Many businesses have historically invested in traditional telephony technologies such as premises-based telephone systems, PRI or SIP connectivity, and over time have made the move to full IP based telephony or cloud-based phone systems. Both types of systems share in common the goal of improving communication with partners and customers, increasing collaboration with these groups, and in most cases, reducing the cost of technology for the organization.
Our interactions with customers using different types of phone system naturally gives rise to the question of why they prefer one phone technology to the other. Does it make sense that a considerable percentage of businesses decide to remain with their traditional circuits?
Many businesses and ordinary people now use internet phone systems.

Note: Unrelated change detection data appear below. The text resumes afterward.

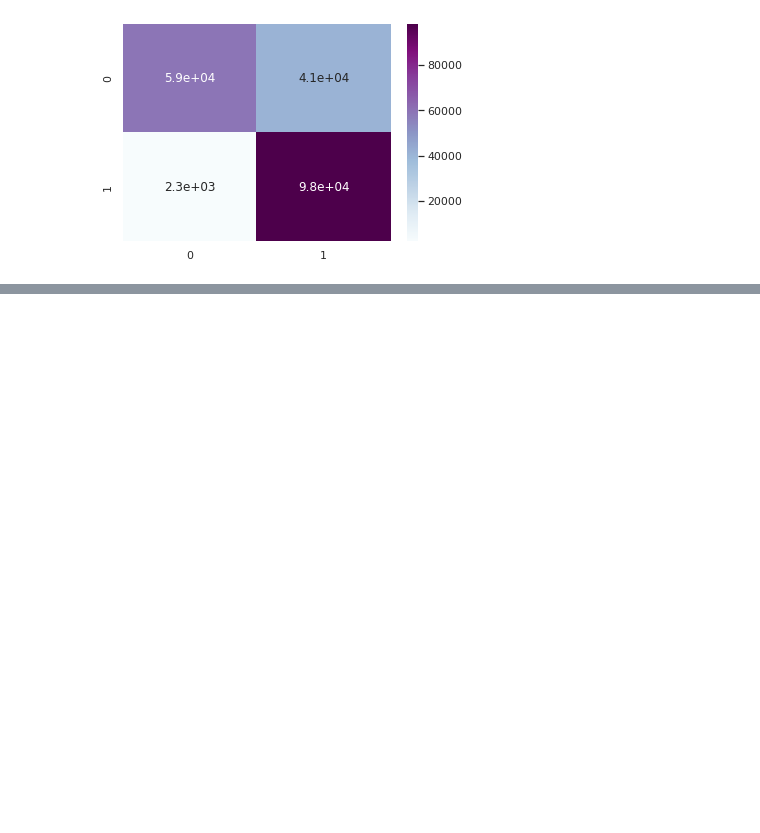
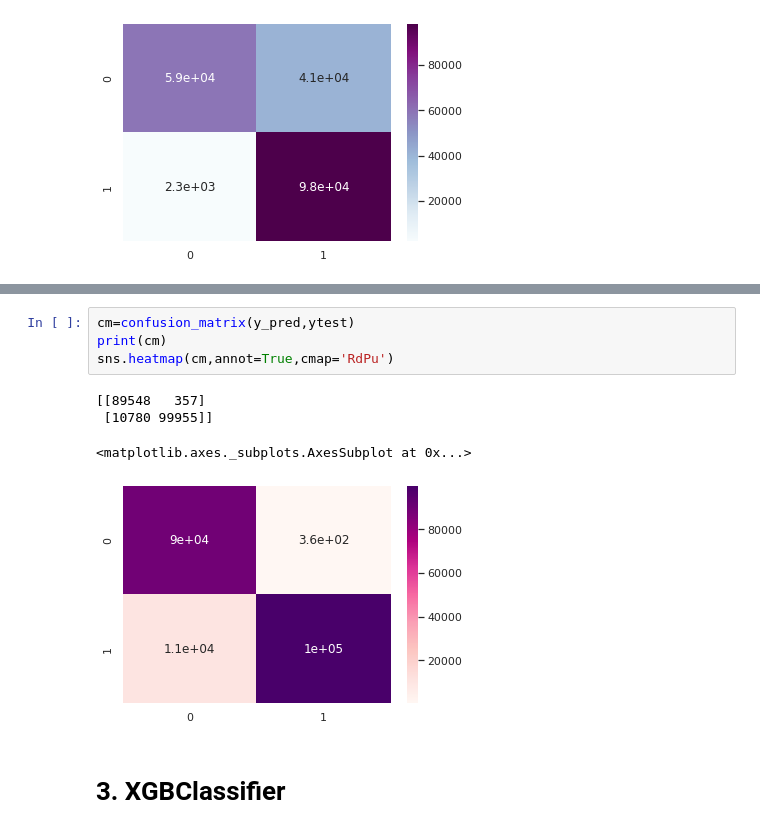
Before and after one commit to nileshrathod17/Health-Insurance-Cross-Sell-Prediction, a Jupyter notebook: Health_Insurance_Cross_Sell_Prediction.ipynb, the cells around one changed output, grey strips where cells are left out. Cells and saved outputs as stored; diff of their text form; blank space fills up the shorter version.

Commit message:
XGBClassifier

```diff
--- a/Health_Insurance_Cross_Sell_Prediction.ipynb
+++ b/Health_Insurance_Cross_Sell_Prediction.ipynb
@@ -444,0 +492,11 @@ sns.heatmap(cm,annot=True,cmap='BuPu')
+# %%
+cm=confusion_matrix(y_pred,ytest)
+print(cm)
+sns.heatmap(cm,annot=True,cmap='RdPu')
+# %% [output]
+[[89548   357]
+ [10780 99955]]
+<matplotlib.axes._subplots.AxesSubplot at 0x...>
+[figure, added]
+# %% [markdown]
+# **3. XGBClassifier**
```
Also changed, not shown: parts of 4 cells of this notebook.
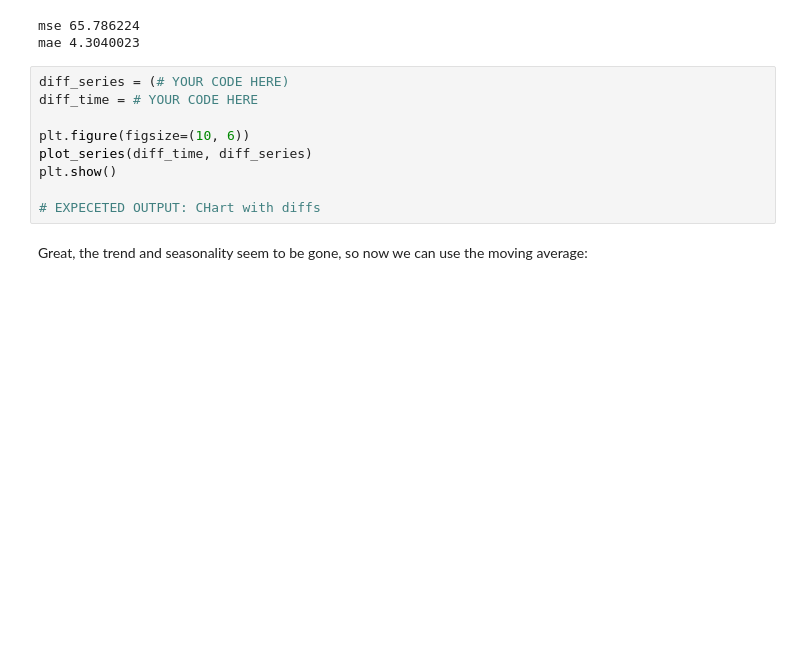
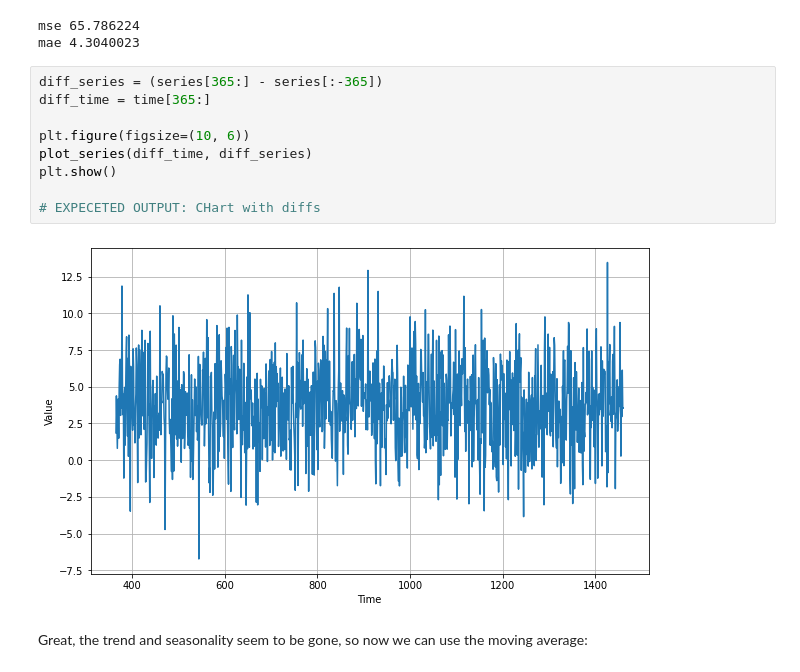
Before and after one commit to mterion/tensorflow-1-public, a Jupyter notebook: C4/W1/assignment/C4_W1_Assignment.ipynb, the cells around one changed output. Saved outputs shown, nothing was run; the diff lists cells and outputs as text; blank space fills up the shorter version.

```diff
--- a/C4/W1/assignment/C4_W1_Assignment.ipynb
+++ b/C4/W1/assignment/C4_W1_Assignment.ipynb
@@ -162,14 +162,16 @@ print("mae", keras.metrics.mean_absolute_error(x_valid, moving_avg).numpy())
 mse 65.786224
 mae 4.3040023
 # %%
-diff_series = (# YOUR CODE HERE)
-diff_time = # YOUR CODE HERE
+diff_series = (series[365:] - series[:-365])
+diff_time = time[365:]
 
 plt.figure(figsize=(10, 6))
 plot_series(diff_time, diff_series)
 plt.show()
 
 # EXPECETED OUTPUT: CHart with diffs
+# %% [output]
+[figure, added]
 # %% [markdown]
 Great, the trend and seasonality seem to be gone, so now we can use the moving average:
 # %%
```
Also changed, not shown: parts of 7 cells of this notebook.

In-Stat, a Californian market research company, discovered in a survey that almost 80% of American businesses now use VoIP. It is likely that the situation in other developed countries reflects a similar pattern.
Over the past twenty years VoIP (Voice over Internet Profile) phone systems have already carved out a respectable chunk of the small business telecom market. You might know them as IP phone systems, cloud PBX or internet phone systems. Even the most casual observer of today’s telecom scene cannot fail to notice the growing number of small and medium size firms who leave their traditional landline phone systems for these online alternatives. What lies behind this strong trend?
Companies understand that today’s phone call is the equivalent of the well-presented shop window display in earlier years. The business phone system is the first “representative” of the firm that the potential customer encounters. Satisfied callers are much more likely to become customers, and existent customers keep their loyalty if their calls are handled well. Besides a top grade telecom system, effective call handling depends on quick problem resolution.
Today marks a milestone. It’s the beginning of a journey, one that we’ve prepared a year for. One year ago our CTO and I were working on a project that became the inspiration for our SaaS service – PhoneSentry.com
This project was to troubleshoot a complex VOIP network that we had designed and deployed for a large client. The CEO of the company was complaining of voice quality issues on their all-hands calls, and we were tasked with tracking down the issue.